Book - Tarzan and the Lost Tribes


Welcome to the Jungle as Susan Omand runs out of superlatives to describe the comic strip collection Tarzan and the Lost Tribes from Titan Books...

I guess I must have been a bit of a tomboy as a kid. I had a cartie made out of a wooden crate on pram wheels, a den built out of branches in the wood behind the croft we lived on and a rope swing in a big tree that hung out over a gully, which required the obligatory Tarzan call every time I played on it. I loved the Tarzan stories. From the TV re-runs of the classic Johnny Weissmuller films to the 1970’s cartoon series to the glorious words of the original books, I was a fan. And that adoration for all things Greystoke hasn’t diminished as I’ve gotten older (but no wiser) and not just because Christopher Lambert was in the 1984 film and Alexander SkarsgĂ„rd was the lead in last year’s outing for the Lord of the Jungle (my excuse and I’m sticking to it). So I was very surprised that there was something Tarzan related that I knew nothing about when I got the chance to read Tarzan and the Lost Tribes thanks to Titan Books.

This is a collection of three newspaper adventures by the artist Burne Hogarth, first published in Sunday papers as comic strips between December 1947 and October 1949. And they are BRILLIANT! This really is the Tarzan of my childhood. The stories, co-written by Hogarth and his script collaborator Rob Thompson, are the Tarzan of Rice Burroughs’ books, intelligent and well-spoken, not the “me Tarzan, you Jane” Tarzan often portrayed.

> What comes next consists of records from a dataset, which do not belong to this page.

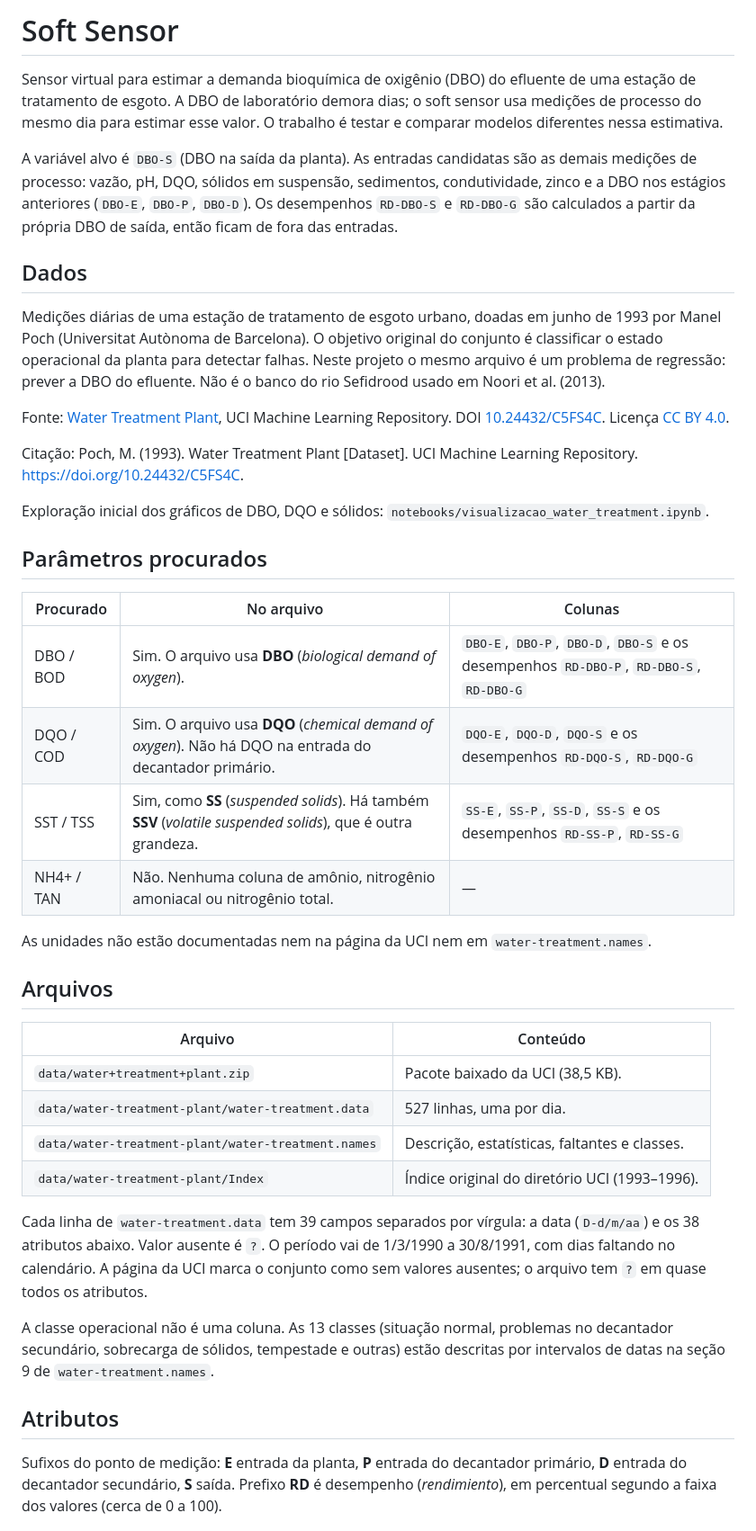
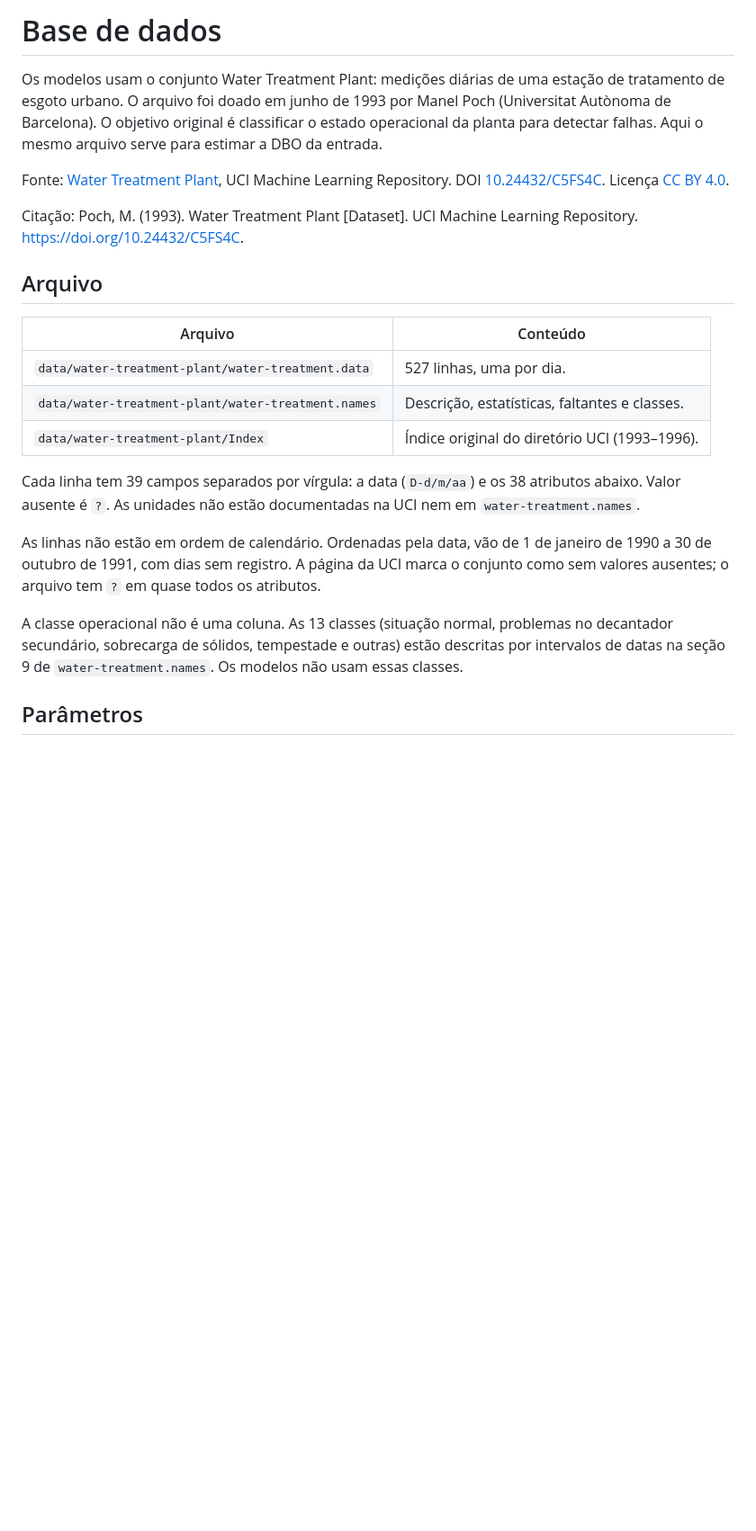
Before and after one commit to Jakson-Almeida/SoftSensor, a Markdown page: README.md, the part around one of its changes. Shown at 90% size. GitHub-like rendering; blank space fills up the shorter version.

Commit message:
Restringe o README à base usada nos modelos e marca DBO, DQO e SST da entrada.
Co-authored-by: Cursor <cursoragent@cursor.com>

```diff
--- a/README.md
+++ b/README.md
@@ -1,44 +1,24 @@
-# Soft Sensor
+# Base de dados
 
-Sensor virtual para estimar a demanda bioquímica de oxigênio (DBO) do efluente de uma estação de tratamento de esgoto. A DBO de laboratório demora dias; o soft sensor usa medições de processo do mesmo dia para estimar esse valor. O trabalho é testar e comparar modelos diferentes nessa estimativa.
-
-A variável alvo é `DBO-S` (DBO na saída da planta). As entradas candidatas são as demais medições de processo: vazão, pH, DQO, sólidos em suspensão, sedimentos, condutividade, zinco e a DBO nos estágios anteriores (`DBO-E`, `DBO-P`, `DBO-D`). Os desempenhos `RD-DBO-S` e `RD-DBO-G` são calculados a partir da própria DBO de saída, então ficam de fora das entradas.
-
-## Dados
-
-Medições diárias de uma estação de tratamento de esgoto urbano, doadas em junho de 1993 por Manel Poch (Universitat Autònoma de Barcelona). O objetivo original do conjunto é classificar o estado operacional da planta para detectar falhas. Neste projeto o mesmo arquivo é um problema de regressão: prever a DBO do efluente. Não é o banco do rio Sefidrood usado em Noori et al. (2013).
+Os modelos usam o conjunto Water Treatment Plant: medições diárias de uma estação de tratamento de esgoto urbano. O arquivo foi doado em junho de 1993 por Manel Poch (Universitat Autònoma de Barcelona). O objetivo original é classificar o estado operacional da planta para detectar falhas. Aqui o mesmo arquivo serve para estimar a DBO da entrada.
 
 Fonte: [Water Treatment Plant](https://archive.ics.uci.edu/dataset/106/water+treatment+plant), UCI Machine Learning Repository. DOI [10.24432/C5FS4C](https://doi.org/10.24432/C5FS4C). Licença [CC BY 4.0](https://creativecommons.org/licenses/by/4.0/).
 
 Citação: Poch, M. (1993). Water Treatment Plant [Dataset]. UCI Machine Learning Repository. https://doi.org/10.24432/C5FS4C.
 
-Exploração inicial dos gráficos de DBO, DQO e sólidos: `notebooks/visualizacao_water_treatment.ipynb`.
-
-## Parâmetros procurados
-
-| Procurado | No arquivo | Colunas |
-| --- | --- | --- |
-| DBO / BOD | Sim. O arquivo usa **DBO** (*biological demand of oxygen*). | `DBO-E`, `DBO-P`, `DBO-D`, `DBO-S` e os desempenhos `RD-DBO-P`, `RD-DBO-S`, `RD-DBO-G` |
-| DQO / COD | Sim. O arquivo usa **DQO** (*chemical demand of oxygen*). Não há DQO na entrada do decantador primário. | `DQO-E`, `DQO-D`, `DQO-S` e os desempenhos `RD-DQO-S`, `RD-DQO-G` |
-| SST / TSS | Sim, como **SS** (*suspended solids*). Há também **SSV** (*volatile suspended solids*), que é outra grandeza. | `SS-E`, `SS-P`, `SS-D`, `SS-S` e os desempenhos `RD-SS-P`, `RD-SS-G` |
-| NH4+ / TAN | Não. Nenhuma coluna de amônio, nitrogênio amoniacal ou nitrogênio total. | — |
-
-As unidades não estão documentadas nem na página da UCI nem em `water-treatment.names`.
-
-## Arquivos
+## Arquivo
 
 | Arquivo | Conteúdo |
 | --- | --- |
-| `data/water+treatment+plant.zip` | Pacote baixado da UCI (38,5 KB). |
 | `data/water-treatment-plant/water-treatment.data` | 527 linhas, uma por dia. |
 | `data/water-treatment-plant/water-treatment.names` | Descrição, estatísticas, faltantes e classes. |
 | `data/water-treatment-plant/Index` | Índice original do diretório UCI (1993–1996). |
 
-Cada linha de `water-treatment.data` tem 39 campos separados por vírgula: a data (`D-d/m/aa`) e os 38 atributos abaixo. Valor ausente é `?`. O período vai de 1/3/1990 a 30/8/1991, com dias faltando no calendário. A página da UCI marca o conjunto como sem valores ausentes; o arquivo tem `?` em quase todos os atributos.
+Cada linha tem 39 campos separados por vírgula: a data (`D-d/m/aa`) e os 38 atributos abaixo. Valor ausente é `?`. As unidades não estão documentadas na UCI nem em `water-treatment.names`.
 
-A classe operacional não é uma coluna. As 13 classes (situação normal, problemas no decantador secundário, sobrecarga de sólidos, tempestade e outras) estão descritas por intervalos de datas na seção 9 de `water-treatment.names`.
+As linhas não estão em ordem de calendário. Ordenadas pela data, vão de 1 de janeiro de 1990 a 30 de outubro de 1991, com dias sem registro. A página da UCI marca o conjunto como sem valores ausentes; o arquivo tem `?` em quase todos os atributos.
 
-## Atributos
+A classe operacional não é uma coluna. As 13 classes (situação normal, problemas no decantador secundário, sobrecarga de sólidos, tempestade e outras) estão descritas por intervalos de datas na seção 9 de `water-treatment.names`. Os modelos não usam essas classes.
 
-Sufixos do ponto de medição: **E** entrada da planta, **P** entrada do decantador primário, **D** entrada do decantador secundário, **S** saída. Prefixo **RD** é desempenho (*rendimiento*), em percentual segundo a faixa dos valores (cerca de 0 a 100).
+## Parâmetros
 
```
Also changed, not shown: other parts of README.md (+53 -41 lines).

And the three tales in the book are all action Boy’s Own style excitement with “great white hunter” bad guys as well as natives and Jungle beasts for Tarzan and Jane to contend with. Yes, I need to mention Jane because she is not the helpless damsel in distress that you might expect (even though she gets kidnapped in the first one) and she can certainly hold her own in a fight. And I really like the way the stories are laid out, not relying on the usual speech-bubble communication vehicles of modern comics – these are more like lavishly illustrated narratives, with the story divided into the panels.

And the illustrations really are lavish! This is the first time I’d come across the work of Burne Hogarth and it is superb. Each page is full colour and highly detailed but the thing that really stood out to me, from an art point of view, was Hogarth’s understanding of anatomy – both human and animal. There is a realism here that is often lacking in comics art and a stunning sense of movement in the musculature, especially evident in the fight scenes. I also love the fluidity of line and high contrast of shading that is almost Art Deco in appeal. You only have to look at the cover image above to see what I mean. Look at the black lines delineating the muscles and the strong stylisation of the trees in the top of the cover and the sleek shapes and amount of explosive animation in Tarzan, the tiger and in the movement lines around them in the lower part of the cover. It’s just sublime. Now take that level of art and put it on each and every panel of the three stories in this book, add in the incredibly high production quality that you always get from Titan Books, and you realise what a treasure this book is and well worth the expense.

Tarzan and the Lost Tribes is volume four of a five volume set and you can guarantee that I will be saving up to get the rest of them as these are must owns for any comics art fans as well as being outstanding stories for fans of Tarzan, Lord of the Jungle.

Image - Titan Books